Goal of the exercise. Nothing should be left out: output all of the entries exactly.

Provided data.
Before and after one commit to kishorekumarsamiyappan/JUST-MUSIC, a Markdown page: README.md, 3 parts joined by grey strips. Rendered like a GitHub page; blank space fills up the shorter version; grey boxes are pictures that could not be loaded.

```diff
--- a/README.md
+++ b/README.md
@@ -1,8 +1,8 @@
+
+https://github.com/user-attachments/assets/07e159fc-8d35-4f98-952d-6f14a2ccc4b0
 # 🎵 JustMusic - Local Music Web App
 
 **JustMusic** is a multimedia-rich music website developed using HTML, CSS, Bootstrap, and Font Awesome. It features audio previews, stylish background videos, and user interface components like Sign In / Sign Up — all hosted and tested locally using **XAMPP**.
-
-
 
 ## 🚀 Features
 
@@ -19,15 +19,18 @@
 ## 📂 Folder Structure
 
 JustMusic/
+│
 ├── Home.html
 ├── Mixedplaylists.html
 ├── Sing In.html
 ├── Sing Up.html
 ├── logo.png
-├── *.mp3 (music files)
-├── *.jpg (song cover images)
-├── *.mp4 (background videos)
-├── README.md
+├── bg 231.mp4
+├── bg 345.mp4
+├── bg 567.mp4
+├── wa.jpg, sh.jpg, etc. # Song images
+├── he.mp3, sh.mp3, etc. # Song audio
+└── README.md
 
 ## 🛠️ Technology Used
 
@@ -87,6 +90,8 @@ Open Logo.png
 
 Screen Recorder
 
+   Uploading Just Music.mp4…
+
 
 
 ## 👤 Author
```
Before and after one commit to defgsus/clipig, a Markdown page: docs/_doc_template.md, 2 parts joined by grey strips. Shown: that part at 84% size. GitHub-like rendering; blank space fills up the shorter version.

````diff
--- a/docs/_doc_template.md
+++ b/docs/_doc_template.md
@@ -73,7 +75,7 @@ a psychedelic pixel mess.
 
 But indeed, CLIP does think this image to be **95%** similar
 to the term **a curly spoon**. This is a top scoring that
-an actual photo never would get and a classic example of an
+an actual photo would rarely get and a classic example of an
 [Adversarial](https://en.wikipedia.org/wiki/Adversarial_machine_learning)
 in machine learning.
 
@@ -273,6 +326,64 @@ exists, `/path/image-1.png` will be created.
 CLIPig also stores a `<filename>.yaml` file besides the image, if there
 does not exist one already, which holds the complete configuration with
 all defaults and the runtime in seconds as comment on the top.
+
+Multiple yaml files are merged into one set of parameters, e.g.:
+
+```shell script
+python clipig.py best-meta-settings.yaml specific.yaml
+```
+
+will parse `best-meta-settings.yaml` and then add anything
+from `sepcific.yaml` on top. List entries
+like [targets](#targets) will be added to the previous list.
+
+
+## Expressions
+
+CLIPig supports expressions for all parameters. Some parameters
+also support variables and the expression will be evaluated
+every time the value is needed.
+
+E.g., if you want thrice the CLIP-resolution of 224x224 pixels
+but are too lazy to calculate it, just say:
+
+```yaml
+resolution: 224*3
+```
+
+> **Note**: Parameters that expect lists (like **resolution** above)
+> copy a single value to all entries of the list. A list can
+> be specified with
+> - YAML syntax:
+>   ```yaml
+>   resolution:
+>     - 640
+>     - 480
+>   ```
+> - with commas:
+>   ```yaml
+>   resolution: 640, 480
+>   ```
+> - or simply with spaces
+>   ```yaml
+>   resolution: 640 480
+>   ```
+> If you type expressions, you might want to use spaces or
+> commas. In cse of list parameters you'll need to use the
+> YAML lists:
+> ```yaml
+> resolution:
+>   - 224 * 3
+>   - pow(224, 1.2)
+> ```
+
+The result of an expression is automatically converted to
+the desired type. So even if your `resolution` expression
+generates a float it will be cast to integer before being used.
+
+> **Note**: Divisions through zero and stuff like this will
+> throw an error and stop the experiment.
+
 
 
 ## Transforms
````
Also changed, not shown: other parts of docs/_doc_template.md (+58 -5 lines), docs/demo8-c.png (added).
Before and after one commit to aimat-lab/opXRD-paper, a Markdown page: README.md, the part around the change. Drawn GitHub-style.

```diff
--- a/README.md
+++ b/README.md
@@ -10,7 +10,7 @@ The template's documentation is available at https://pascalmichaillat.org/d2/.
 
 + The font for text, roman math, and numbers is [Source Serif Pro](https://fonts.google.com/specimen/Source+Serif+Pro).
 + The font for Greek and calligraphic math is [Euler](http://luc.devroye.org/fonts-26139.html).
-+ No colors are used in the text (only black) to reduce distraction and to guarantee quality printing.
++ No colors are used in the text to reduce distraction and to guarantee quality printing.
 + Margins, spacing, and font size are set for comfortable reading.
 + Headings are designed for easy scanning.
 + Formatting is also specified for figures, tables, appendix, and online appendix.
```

Output.
Before and after one commit to kishorekumarsamiyappan/JUST-MUSIC, a Markdown page: README.md, 3 parts joined by grey strips. Rendered like a GitHub page; blank space fills up the shorter version; grey boxes are pictures that could not be loaded.

```diff
--- a/README.md
+++ b/README.md
@@ -1,8 +1,8 @@
+
+https://github.com/user-attachments/assets/07e159fc-8d35-4f98-952d-6f14a2ccc4b0
 # 🎵 JustMusic - Local Music Web App
 
 **JustMusic** is a multimedia-rich music website developed using HTML, CSS, Bootstrap, and Font Awesome. It features audio previews, stylish background videos, and user interface components like Sign In / Sign Up — all hosted and tested locally using **XAMPP**.
-
-
 
 ## 🚀 Features
 
@@ -19,15 +19,18 @@
 ## 📂 Folder Structure
 
 JustMusic/
+│
 ├── Home.html
 ├── Mixedplaylists.html
 ├── Sing In.html
 ├── Sing Up.html
 ├── logo.png
-├── *.mp3 (music files)
-├── *.jpg (song cover images)
-├── *.mp4 (background videos)
-├── README.md
+├── bg 231.mp4
+├── bg 345.mp4
+├── bg 567.mp4
+├── wa.jpg, sh.jpg, etc. # Song images
+├── he.mp3, sh.mp3, etc. # Song audio
+└── README.md
 
 ## 🛠️ Technology Used
 
@@ -87,6 +90,8 @@ Open Logo.png
 
 Screen Recorder
 
+   Uploading Just Music.mp4…
+
 
 
 ## 👤 Author
```
Before and after one commit to defgsus/clipig, a Markdown page: docs/_doc_template.md, 2 parts joined by grey strips. Shown: that part at 84% size. GitHub-like rendering; blank space fills up the shorter version.

````diff
--- a/docs/_doc_template.md
+++ b/docs/_doc_template.md
@@ -73,7 +75,7 @@ a psychedelic pixel mess.
 
 But indeed, CLIP does think this image to be **95%** similar
 to the term **a curly spoon**. This is a top scoring that
-an actual photo never would get and a classic example of an
+an actual photo would rarely get and a classic example of an
 [Adversarial](https://en.wikipedia.org/wiki/Adversarial_machine_learning)
 in machine learning.
 
@@ -273,6 +326,64 @@ exists, `/path/image-1.png` will be created.
 CLIPig also stores a `<filename>.yaml` file besides the image, if there
 does not exist one already, which holds the complete configuration with
 all defaults and the runtime in seconds as comment on the top.
+
+Multiple yaml files are merged into one set of parameters, e.g.:
+
+```shell script
+python clipig.py best-meta-settings.yaml specific.yaml
+```
+
+will parse `best-meta-settings.yaml` and then add anything
+from `sepcific.yaml` on top. List entries
+like [targets](#targets) will be added to the previous list.
+
+
+## Expressions
+
+CLIPig supports expressions for all parameters. Some parameters
+also support variables and the expression will be evaluated
+every time the value is needed.
+
+E.g., if you want thrice the CLIP-resolution of 224x224 pixels
+but are too lazy to calculate it, just say:
+
+```yaml
+resolution: 224*3
+```
+
+> **Note**: Parameters that expect lists (like **resolution** above)
+> copy a single value to all entries of the list. A list can
+> be specified with
+> - YAML syntax:
+>   ```yaml
+>   resolution:
+>     - 640
+>     - 480
+>   ```
+> - with commas:
+>   ```yaml
+>   resolution: 640, 480
+>   ```
+> - or simply with spaces
+>   ```yaml
+>   resolution: 640 480
+>   ```
+> If you type expressions, you might want to use spaces or
+> commas. In cse of list parameters you'll need to use the
+> YAML lists:
+> ```yaml
+> resolution:
+>   - 224 * 3
+>   - pow(224, 1.2)
+> ```
+
+The result of an expression is automatically converted to
+the desired type. So even if your `resolution` expression
+generates a float it will be cast to integer before being used.
+
+> **Note**: Divisions through zero and stuff like this will
+> throw an error and stop the experiment.
+
 
 
 ## Transforms
````
Also changed, not shown: other parts of docs/_doc_template.md (+58 -5 lines), docs/demo8-c.png (added).
Before and after one commit to aimat-lab/opXRD-paper, a Markdown page: README.md, the part around the change. Drawn GitHub-style.

```diff
--- a/README.md
+++ b/README.md
@@ -10,7 +10,7 @@ The template's documentation is available at https://pascalmichaillat.org/d2/.
 
 + The font for text, roman math, and numbers is [Source Serif Pro](https://fonts.google.com/specimen/Source+Serif+Pro).
 + The font for Greek and calligraphic math is [Euler](http://luc.devroye.org/fonts-26139.html).
-+ No colors are used in the text (only black) to reduce distraction and to guarantee quality printing.
++ No colors are used in the text to reduce distraction and to guarantee quality printing.
 + Margins, spacing, and font size are set for comfortable reading.
 + Headings are designed for easy scanning.
 + Formatting is also specified for figures, tables, appendix, and online appendix.
```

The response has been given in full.